Once the boasting session is over, the process has only just begun. After your letters are finished and your essays are written, it’s time to pick a college. Picking a college that’s right for you is very stressful, with thousands of universities and colleges to pick from it’s nearly impossible to narrow it down to just a few. So many colleges offer so many different opportunities, one must figure out what fits their personality and aspirations the best. Next, after you have narrowed your choices down it’s time to finally start applying. The applications aren’t very in depth however, they are rather tedious, prompting you with basic questions such as your GPA, SAT score, and various other fundamentals. It may not seem to taxing, however when there are multiple schools you are applying to, the applications stack up. Lastly, once the applications are all filled out, and all the information is gathered, it is time to submit. After submission, just when you think all the stress is over, the real stress begins- waiting for a response.

You may find yourself biting your nails, and counting down the days, until you get that paper in the mail with the final verdict. I wouldn’t blame you, the anxiety is real and the wait only makes it worse. However, if you would like to take away from some of the stress of the entire process, here are some basic tips for easing the application process. Do not wait until the last minute to start applying. Begin early, even if it is just picking your colleges. You will find it very helpful when the deadline approaches. Also, try to stick out in class and leave a mark on your teacher. It’s very easy to write about how good of a student you were, if you actually were a good student. Along the same lines, try to become an active student in your community, it makes it much easier to talk about your accomplishments when there is a list to choose from. Lastly, and most importantly, relax. Don’t let the stress ruin you. It’s very difficult, but everyone has to do it, and everyone is going through the same pain. You may not get into the college of your dreams, and it will all seem like a huge waste, but it is not the end of the world, there’s always a light at the end of the tunnel.

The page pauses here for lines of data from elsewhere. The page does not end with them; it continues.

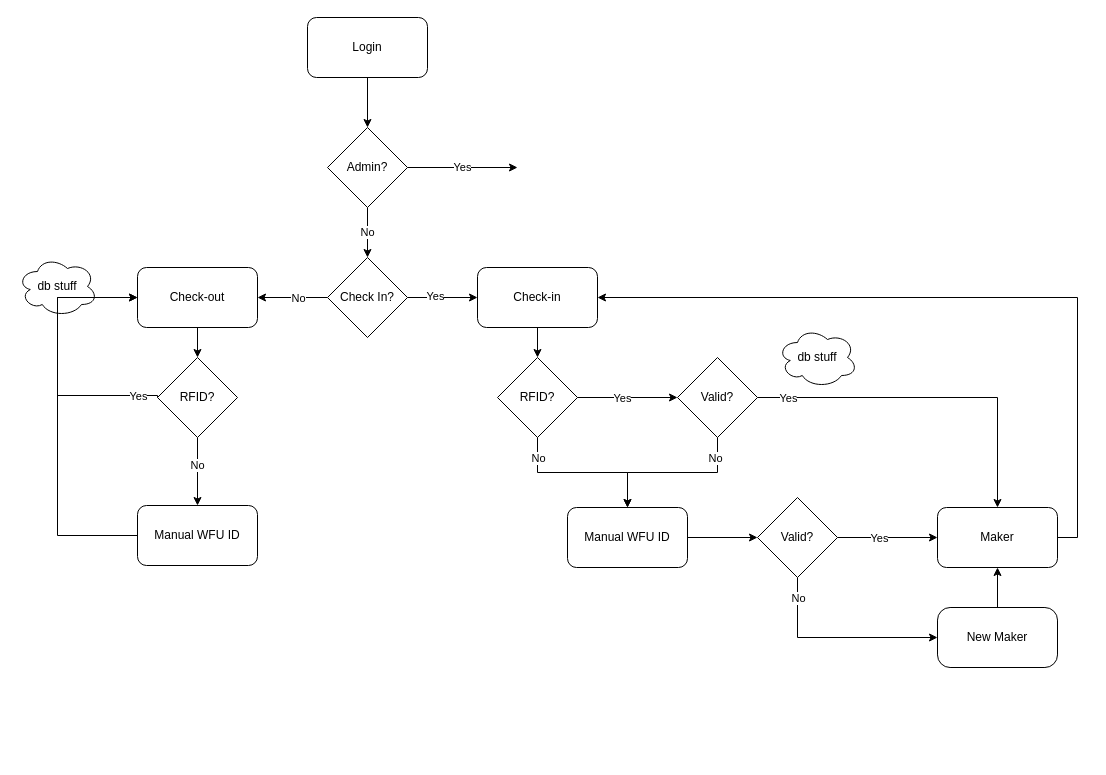
The draw.io diagram page "Flowchart" (1 of 7) of WakerSpace WebApp.drawio in lawtonmanning/wakerspace, before the edit. Source tidied: cells renumbered, new cells numbered last; positions are measured from the earlier drawing's top-left corner, leaving out a move shared by most shapes. Both pictures are drawn from the tidied source at 100%, with x=0, y=0 at pixel (17, 17).
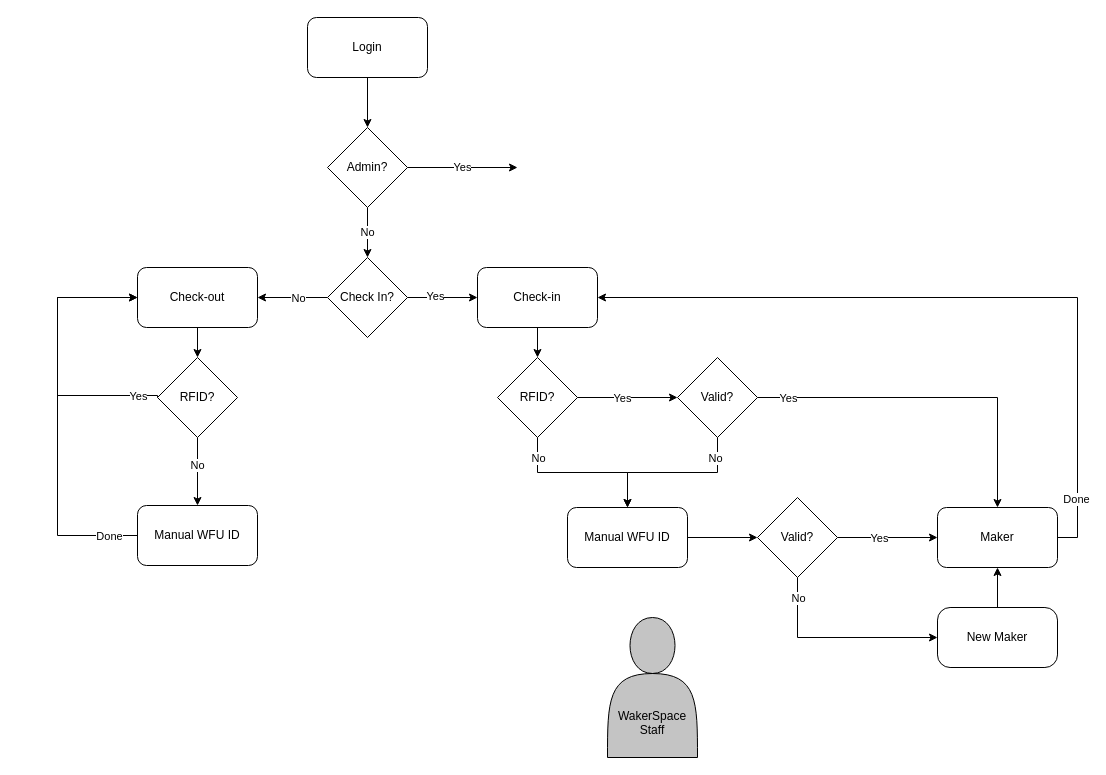
The same diagram, later.

The change refers to these unchanged cells:
```xml
<mxCell id="15" style="edgeStyle=orthogonalEdgeStyle;rounded=0;jettySize=auto;html=1;exitX=1;exitY=0.5;exitDx=0;exitDy=0;entryX=1;entryY=0.5;entryDx=0;entryDy=0;" parent="1" edge="1" source="16" target="11">
  <mxGeometry relative="1" as="geometry" />
</mxCell>
<mxCell id="41" style="edgeStyle=orthogonalEdgeStyle;rounded=0;jettySize=auto;html=1;exitX=0;exitY=0.5;exitDx=0;exitDy=0;entryX=0;entryY=0.5;entryDx=0;entryDy=0;" parent="1" edge="1" source="42" target="35">
  <mxGeometry relative="1" as="geometry">
    <Array as="points">
      <mxPoint x="40" y="518" />
      <mxPoint x="40" y="280" />
    </Array>
  </mxGeometry>
</mxCell>
```

Diff of the diagram source:
```diff
@@
-    <mxCell id="2" value="db stuff" style="ellipse;shape=cloud;whiteSpace=wrap;html=1;rounded=0;" parent="1" vertex="1">
-      <mxGeometry y="239" width="80" height="60" as="geometry" />
-    </mxCell>
@@
+    <mxCell id="47" value="Done" style="edgeLabel;html=1;align=center;verticalAlign=middle;" parent="15" vertex="1">
+      <mxGeometry x="-0.84" y="2" relative="1" as="geometry" />
+    </mxCell>
@@
+    <mxCell id="48" value="Done" style="edgeLabel;html=1;align=center;verticalAlign=middle;" parent="41" vertex="1">
+      <mxGeometry x="-0.75" y="3" relative="1" as="geometry">
+        <mxPoint x="21" y="-3" as="offset" />
+      </mxGeometry>
+    </mxCell>
@@
-    <mxCell id="46" value="db stuff" style="ellipse;shape=cloud;whiteSpace=wrap;html=1;rounded=0;" parent="1" vertex="1">
-      <mxGeometry x="760" y="310" width="80" height="60" as="geometry" />
-    </mxCell>
+    <mxCell id="49" value="&lt;br&gt;&lt;br&gt;&lt;br&gt;&lt;br&gt;&lt;br&gt;WakerSpace Staff" style="shape=actor;whiteSpace=wrap;html=1;fillColor=#C4C4C4;" parent="1" vertex="1">
+      <mxGeometry x="590" y="600" width="90" height="140" as="geometry" />
+    </mxCell>
```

Be the first to comment

Leave a Reply

Your email address will not be published.